Posted by UberTuna | Report as abusive

“If you go back and watch the original video, as it seems you have, you’ll realize that the “good creepy” statement was said ironically, as a joke. The audience laughed. We moved on. There is obviously a grain of truth to it which is what makes it funny.”

Funny today, reality tomorrow. The frog in the pot of water never knows it’s slowing being boiled to death until it’s too late …

Posted by The_Traveler | Report as abusive

If you think Facebook “Privacy Settings” protect you, you’re an idiot. They don’t stop advertisers, companies or phone applications from mining your data anonymously. There is no “safe” way to use Facebook. Just don’t use it. Stop being a gullible sap; Facebook is teh Evil.

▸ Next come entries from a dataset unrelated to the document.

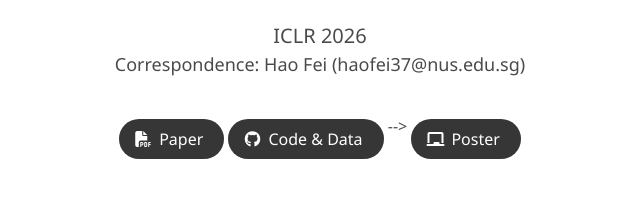
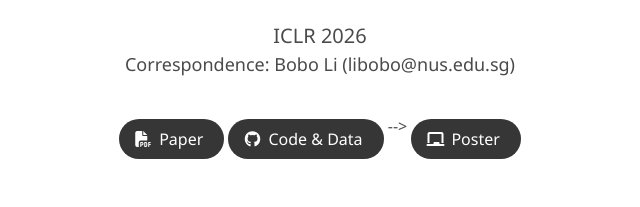
Before and after one commit to HitEmotion/HitEmotion.github.io, a plain HTML site: page index.html in a window 1280 px wide. Shown: the part 372-579 px from the top of the page, 320-960 px from the left. Drawn offline with nearby package versions, Linux system fonts and the light colour scheme; some icons are missing; a web font is replaced by a local one.

Commit message:
Update index.html

```diff
--- a/index.html
+++ b/index.html
@@ -73,7 +73,7 @@
             </span>
             <br>
             <span class="author-block" style="font-size: 18px;">
-              Correspondence: Hao Fei (haofei37@nus.edu.sg)
+              Correspondence: Bobo Li (libobo@nus.edu.sg)
             </span>
 
             <br><br>
```
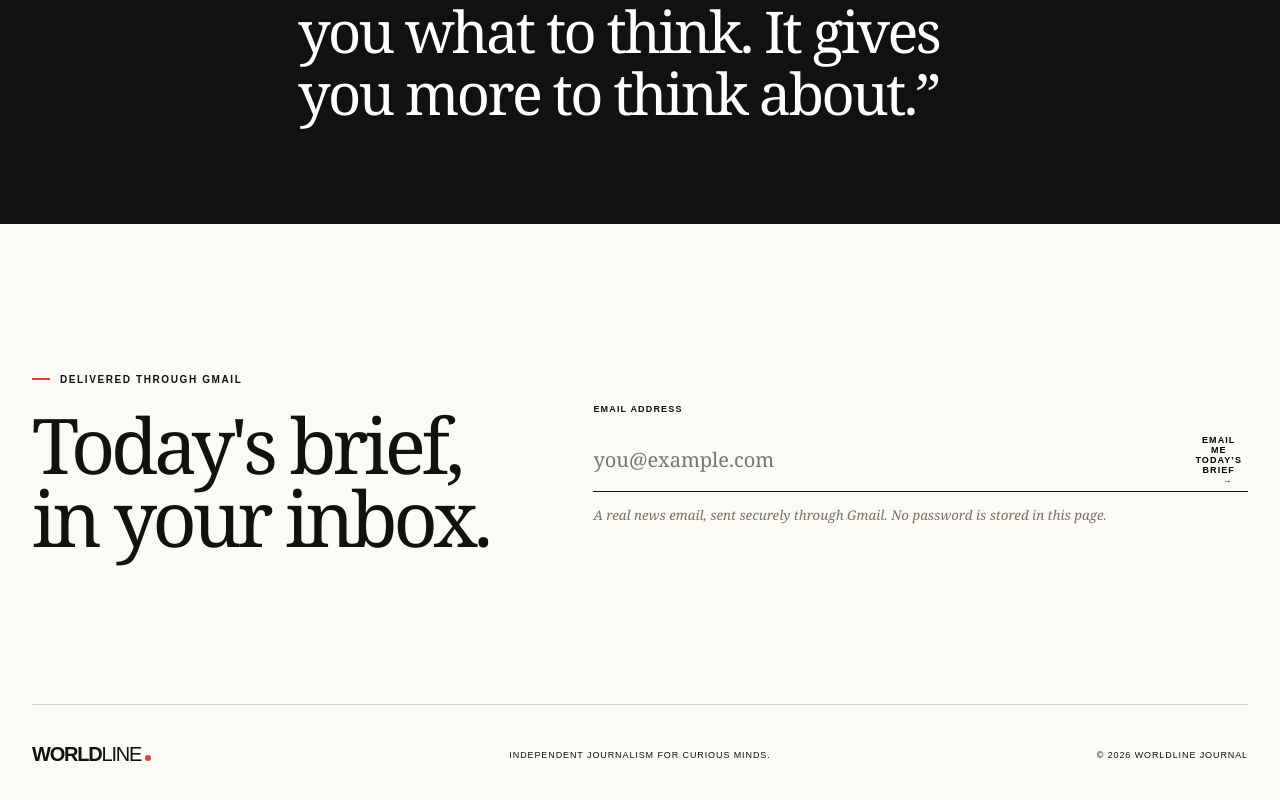
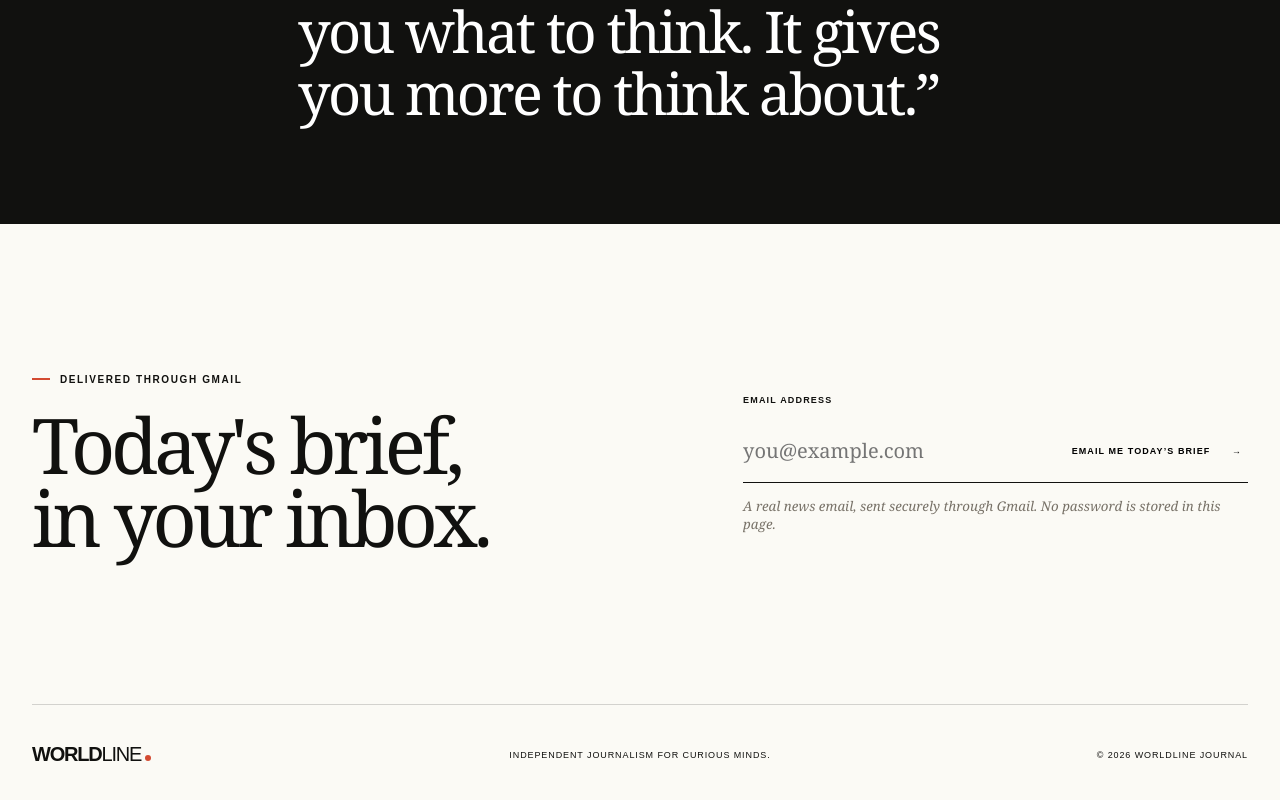
Before and after one commit to YYHomr/openworld, a Next.js app: page / in a window 1280 px wide. Shown: the part 3685-4485 px from the top of the page. Built offline with nearby package versions, Linux system fonts and the light colour scheme.

Commit message:
Style secure Gmail news brief states

```diff
--- a/app/globals.css
+++ b/app/globals.css
@@ -370,3 +370,13 @@
 .ar-page .ai-feed-meta button{margin-right:auto;margin-left:0}.ar-page .ai-card-visual>span{left:auto;right:16px}.ar-page .ai-card-copy>p span{float:left}.ar-page .ai-hero>div:last-child>p,.ar-page .ai-about p{line-height:1.9}
 @media(prefers-color-scheme:dark){.home-ai{background:#151a2a;color:#f3efe4;border-color:rgba(255,255,255,.15)}.home-ai p{color:#b9bfd2}.home-ai a{border-color:#f3efe4}.home-ai h2 em{color:#809cff}.ai-page{--ai-blue:#809cff}.ai-hero>div:last-child>p{color:#aaa397}.ai-hero>div:last-child>a{background:#f3efe4;color:#111}.ai-news-card{background:#0d0d0b}.ai-news-card:hover{background:#1b1b18}.ai-card-copy>div time,.ai-card-copy>p{color:#aaa397}}
 @media(max-width:760px){.home-ai{padding:75px 0}.home-ai-grid{display:block}.home-ai p{margin:28px 0}.home-ai a{display:inline-block}.ai-hero{display:block;padding:65px 0}.ai-hero h1{font-size:clamp(62px,19vw,92px)}.ai-hero>div:last-child{margin-top:60px}.ai-feed{padding:80px 0}.ai-feed-meta{flex-wrap:wrap;padding:15px 0}.ai-feed-meta button{width:100%;text-align:left;margin:0}.ar-page .ai-feed-meta button{text-align:right;margin:0}.ai-news-grid{display:block;background:none;border:0}.ai-news-card{display:block;border:1px solid var(--line);margin-bottom:18px}.ai-news-card.lead{display:block}.ai-card-visual,.ai-news-card.lead .ai-card-visual{height:280px}.ai-news-card.lead .ai-card-copy h2{font-size:32px}.ai-about>div{display:block}.ai-about p{margin:28px 0}.ai-about a{display:inline-block}}
+
+
+/* Secure Gmail news brief */
+.signup-form>div{position:relative}
+.signup-form button:disabled{cursor:wait;opacity:.58}
+.signup-honeypot{position:absolute!important;width:1px!important;height:1px!important;padding:0!important;margin:-1px!important;overflow:hidden!important;clip:rect(0,0,0,0)!important;white-space:nowrap!important;border:0!important}
+.signup-status{display:block;min-height:1.5em;transition:color .2s}
+.signup-status.success{color:#26734d}
+.signup-status.error{color:#b52b25}
+@media(prefers-color-scheme:dark){.signup-status.success{color:#67c893}.signup-status.error{color:#ff8278}}
```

Posted by McBob08 | Report as abusive

It would be easier to accept the argument “if you don’t like the risk, don’t use FB” if all users were mature adults. People with enough life experience to weigh the social costs of having your every foible exposed to strangers who don’t know enough about you to put individual incidents or missteps into context. When I was in high school or college, just like most any kid that age I figured that the opinion strangers may form of me through rumor and hearsay meant less than nothing. Now I know that alas, it’s not true. Underinformed idiots do have power to ruin a life for no good reason. Fortunately for me, whatever past awkward moments I may blush to admit of now have left no trace. For my own children, it will not be true. And as a parent, I don’t delude myself that any lecture I may give about being prudent online will outweigh peer pressure from friends and classmates. So yes, I am worried. Any parent of teen or young adult should be.

Posted by CecileR | Report as abusive